include: “[t]he false representation of the character,
amount, or legal status of any debt, ” 15 U.S.C. §
1692e(2)(A); “[t]he threat to take any action that
cannot legally be taken or that is not intended to be taken,
” 15 U.S.C. § 1692e(5); and “[t]he use of
any false representation or deceptive means to collect or
attempt to collect any debt or to obtain information
concerning a consumer.” 15 U.S.C. § 1692e(10).
analyzing a claim under the FDCPA, the “overwhelming
majority of Courts of Appeals” have applied some form
of the “least sophisticated consumer.” See
Jensen v. Pressler & Pressler, 791 F.3d 413, 419 n.3
(3d Cir. 2015). “The Tenth Circuit appears to have
never explicitly embraced-but certainly never disclaimed-the
standard.” Id. In an unpublished decision, the
Tenth Circuit recognized that other circuits apply an
objective standard when analyzing FDCPA claims,
“measured by how the ‘least sophisticated
consumer' would interpret the notice from the debt
collector.”Ferree v. Marianos, No. 97-6061,
1997 WL 687693, at *1 (10th Cir. Nov. 3, 1997) (citation
omitted); see also Fouts v. Express Recovery Servs.,
Inc., 602 Fed.Appx. 417, 421 (10th Cir. 2015) (applying
the “least sophisticated consumer” standard).
Based on this guidance from the Tenth Circuit, the court
applies the least sophisticated consumer standard to Ms.
Gunther's claims.
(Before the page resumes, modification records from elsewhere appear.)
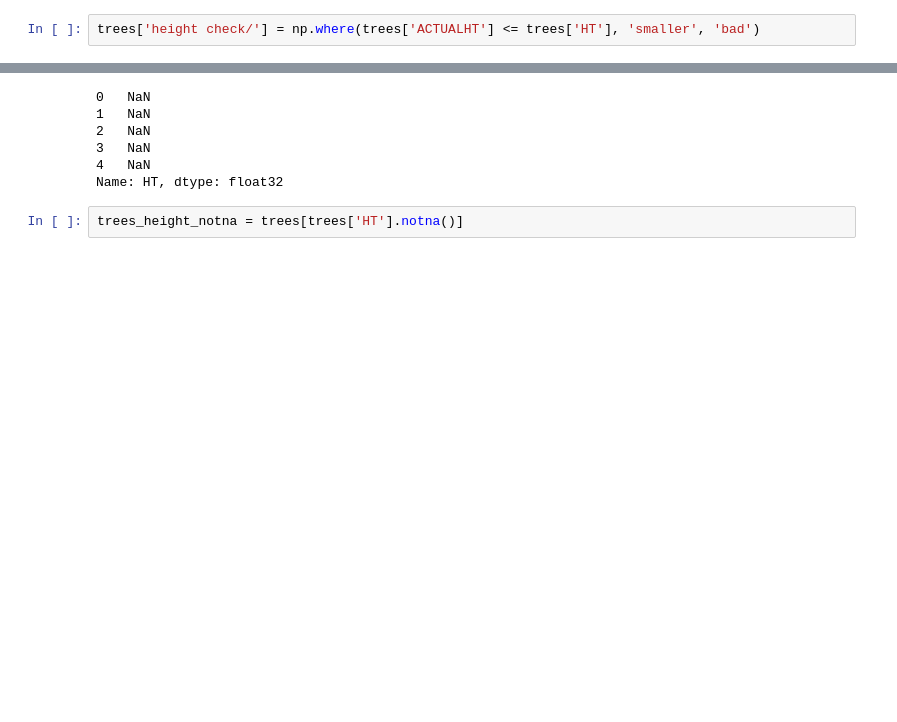
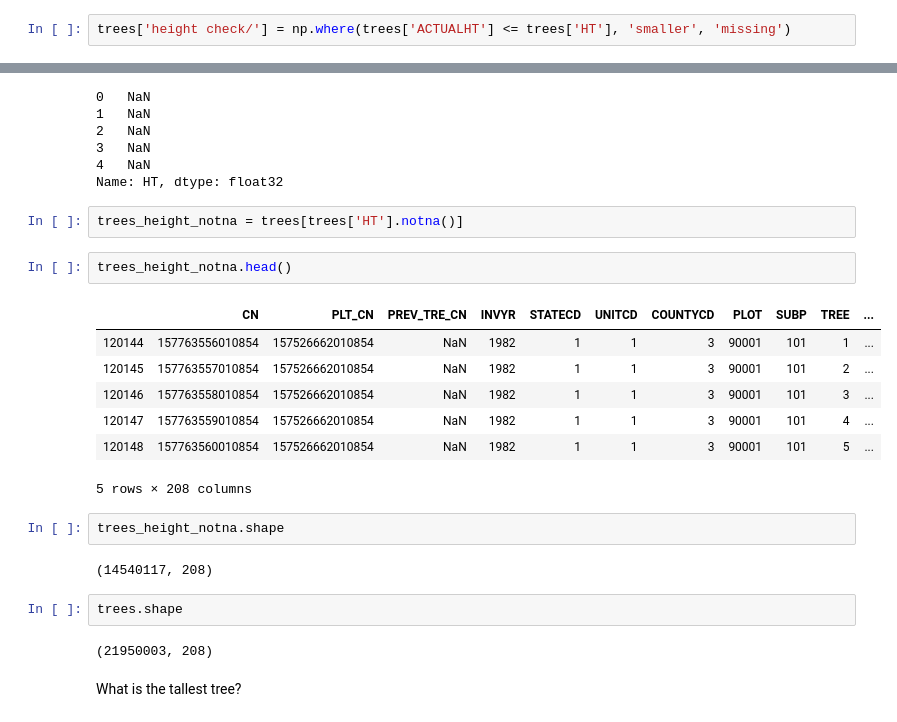
Before and after one commit to yeungjosh/AITP2020-DS-Challenge, a Jupyter notebook: code/data science trees.ipynb, the cells around one changed output, grey strips where cells are left out. Drawn from its saved outputs; the diff is of its cells as text; blank space fills up the shorter version.

```diff
--- a/code/data science trees.ipynb
+++ b/code/data science trees.ipynb
@@ -206,7 +206,7 @@ plt.show()
 # %% [output]
 [figure]
 # %%
-trees['height check/'] = np.where(trees['ACTUALHT'] <= trees['HT'], 'smaller', 'bad')
+trees['height check/'] = np.where(trees['ACTUALHT'] <= trees['HT'], 'smaller', 'missing')
 # %%
 trees.head()
 # %% [output]
@@ -237,3 +237,23 @@ trees['HT'].head()
 Name: HT, dtype: float32
 # %%
 trees_height_notna = trees[trees['HT'].notna()]
+# %%
+trees_height_notna.head()
+# %% [output]
+|  | CN | PLT_CN | PREV_TRE_CN | INVYR | STATECD | UNITCD | COUNTYCD | PLOT | SUBP | TREE | ... |
+| 120144 | 157763556010854 | 157526662010854 | NaN | 1982 | 1 | 1 | 3 | 90001 | 101 | 1 | ... |
+| 120145 | 157763557010854 | 157526662010854 | NaN | 1982 | 1 | 1 | 3 | 90001 | 101 | 2 | ... |
+| 120146 | 157763558010854 | 157526662010854 | NaN | 1982 | 1 | 1 | 3 | 90001 | 101 | 3 | ... |
+| 120147 | 157763559010854 | 157526662010854 | NaN | 1982 | 1 | 1 | 3 | 90001 | 101 | 4 | ... |
+| 120148 | 157763560010854 | 157526662010854 | NaN | 1982 | 1 | 1 | 3 | 90001 | 101 | 5 | ... |
+5 rows × 208 columns
+# %%
+trees_height_notna.shape
+# %% [output]
+(14540117, 208)
+# %%
+trees.shape
+# %% [output]
+(21950003, 208)
+# %% [markdown]
+What is the tallest tree?
```
Also changed, not shown: parts of 1 cell of this notebook.
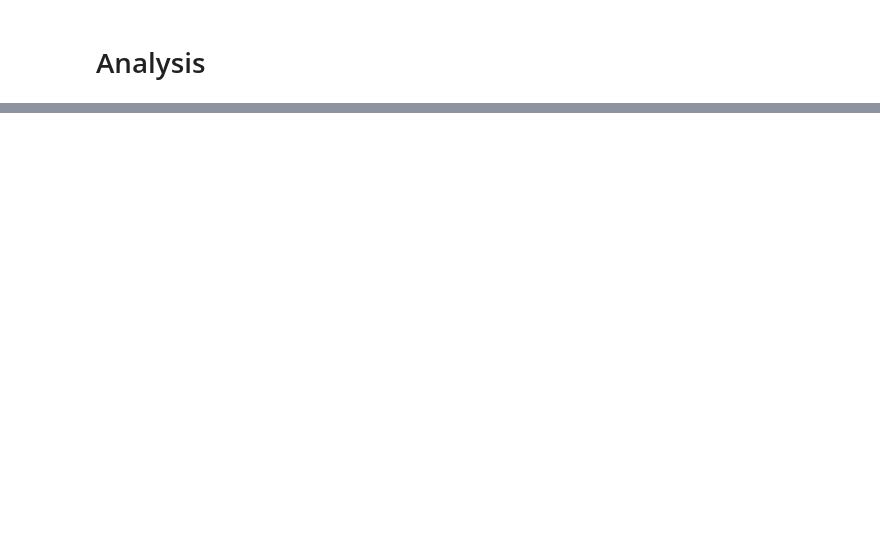
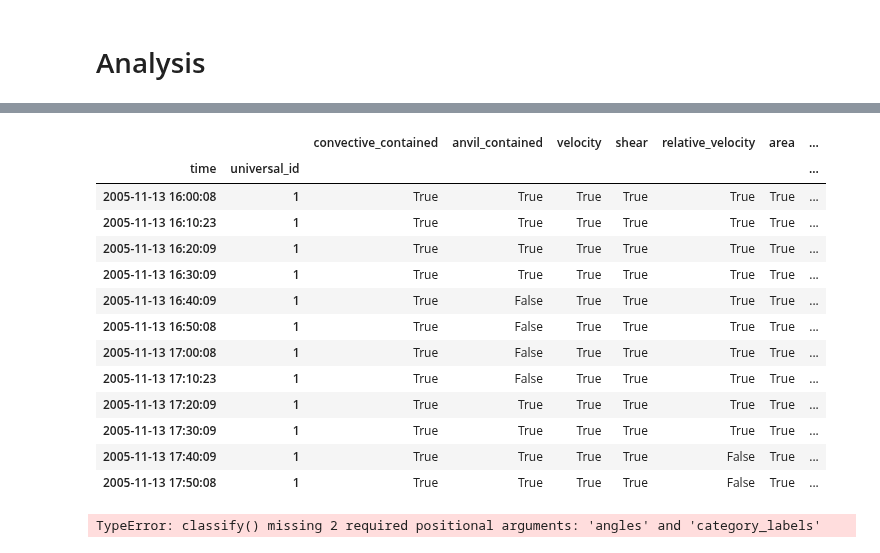
Before and after one commit to THUNER-project/THUNER, a Jupyter notebook: demo/cpol.ipynb, the cells around one changed output, grey strips where cells are left out. Drawn from its saved outputs; the diff is of its cells as text; code cells hidden in the pictures; blank space fills up the shorter version.

Commit message:
implement mcs quality control checks and classification

```diff
--- a/demo/cpol.ipynb
+++ b/demo/cpol.ipynb
@@ -176,0 +185,3 @@ ValueError: cannot join with no overlapping index names
+# %%
+analyze.mcs.quality_control(output_directory, analysis_options)
+# %% [output]
@@ -176,0 +190,18 @@ ValueError: cannot join with no overlapping index names
+|  |  | convective_contained | anvil_contained | velocity | shear | relative_velocity | area | ... |
+| time | universal_id |  |  |  |  |  |  | ... |
+| 2005-11-13 16:00:08 | 1 | True | True | True | True | True | True | ... |
+| 2005-11-13 16:10:23 | 1 | True | True | True | True | True | True | ... |
+| 2005-11-13 16:20:09 | 1 | True | True | True | True | True | True | ... |
+| 2005-11-13 16:30:09 | 1 | True | True | True | True | True | True | ... |
+| 2005-11-13 16:40:09 | 1 | True | False | True | True | True | True | ... |
+| 2005-11-13 16:50:08 | 1 | True | False | True | True | True | True | ... |
+| 2005-11-13 17:00:08 | 1 | True | False | True | True | True | True | ... |
+| 2005-11-13 17:10:23 | 1 | True | False | True | True | True | True | ... |
+| 2005-11-13 17:20:09 | 1 | True | True | True | True | True | True | ... |
+| 2005-11-13 17:30:09 | 1 | True | True | True | True | True | True | ... |
+| 2005-11-13 17:40:09 | 1 | True | True | True | True | False | True | ... |
+| 2005-11-13 17:50:08 | 1 | True | True | True | True | False | True | ... |
+# %%
+analyze.mcs.classify(output_directory)
+# %% [output]
+TypeError: classify() missing 2 required positional arguments: 'angles' and 'category_labels'
```
Also changed, not shown: parts of 8 cells of this notebook, 11 other files.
The inquiry under the standard is
“how the least sophisticated consumer-one not having
the astuteness of a [lawyer] or even the sophistication of
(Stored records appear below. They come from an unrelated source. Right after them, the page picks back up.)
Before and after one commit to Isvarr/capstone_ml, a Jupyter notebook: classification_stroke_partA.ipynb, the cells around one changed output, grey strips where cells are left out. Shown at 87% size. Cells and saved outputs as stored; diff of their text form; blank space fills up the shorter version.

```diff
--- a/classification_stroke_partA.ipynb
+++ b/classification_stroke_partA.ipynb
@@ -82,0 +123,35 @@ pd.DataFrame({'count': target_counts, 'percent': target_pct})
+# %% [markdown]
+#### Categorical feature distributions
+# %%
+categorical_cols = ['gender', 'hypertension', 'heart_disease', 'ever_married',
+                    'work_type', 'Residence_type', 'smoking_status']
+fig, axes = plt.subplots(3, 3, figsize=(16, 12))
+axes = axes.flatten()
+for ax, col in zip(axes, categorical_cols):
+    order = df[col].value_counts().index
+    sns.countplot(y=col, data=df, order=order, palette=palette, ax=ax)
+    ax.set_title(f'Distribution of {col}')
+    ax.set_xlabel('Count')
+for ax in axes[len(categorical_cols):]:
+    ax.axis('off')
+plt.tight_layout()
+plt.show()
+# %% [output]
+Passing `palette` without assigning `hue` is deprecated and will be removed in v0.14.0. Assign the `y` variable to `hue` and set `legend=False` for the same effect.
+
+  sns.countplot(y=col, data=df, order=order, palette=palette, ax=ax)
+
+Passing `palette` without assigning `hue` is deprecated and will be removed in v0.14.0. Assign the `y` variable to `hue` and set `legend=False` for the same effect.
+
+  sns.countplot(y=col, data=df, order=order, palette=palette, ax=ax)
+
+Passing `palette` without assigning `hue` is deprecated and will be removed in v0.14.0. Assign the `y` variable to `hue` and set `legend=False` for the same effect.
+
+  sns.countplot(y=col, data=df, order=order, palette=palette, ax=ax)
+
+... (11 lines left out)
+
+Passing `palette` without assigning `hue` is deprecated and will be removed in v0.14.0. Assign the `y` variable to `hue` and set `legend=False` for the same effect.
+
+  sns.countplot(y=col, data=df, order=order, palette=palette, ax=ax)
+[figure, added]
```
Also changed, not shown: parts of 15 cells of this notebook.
the average, everyday, common consumer-understands the notice
. . . she receives.” Ferree, 129 F.3d at *1
(quoting Russell v. Equifax A.R.S., 74 F.3d 30, 34
(2d Cir.1996)). “The basic purpose of the
least-sophisticated-consumer standard is to ensure that the
FDCPA protects all consumers, the gullible as well as the
shrewd.” Clomon v. Jackson, 988 F.2d 1314,
1318 (2d Cir. 1993).
Collection of Time-Barred Debts Under the FDCPA (First
noted above, Ms. Gunther, in her first claim for relief,
alleges that Midland violated the FDCPA in two different
ways-(1) by taking assignments of time-barred debt for
collection in violation of Utah law and (2) by sending
dunning letters that attempt to settle time-barred debs
without sufficiently disclosing that the debts are time
barred, and by suggesting that payment on the time-barred
debt will save the letter's recipient money.
A Violation of the UCAA Does Not Provide a Basis ...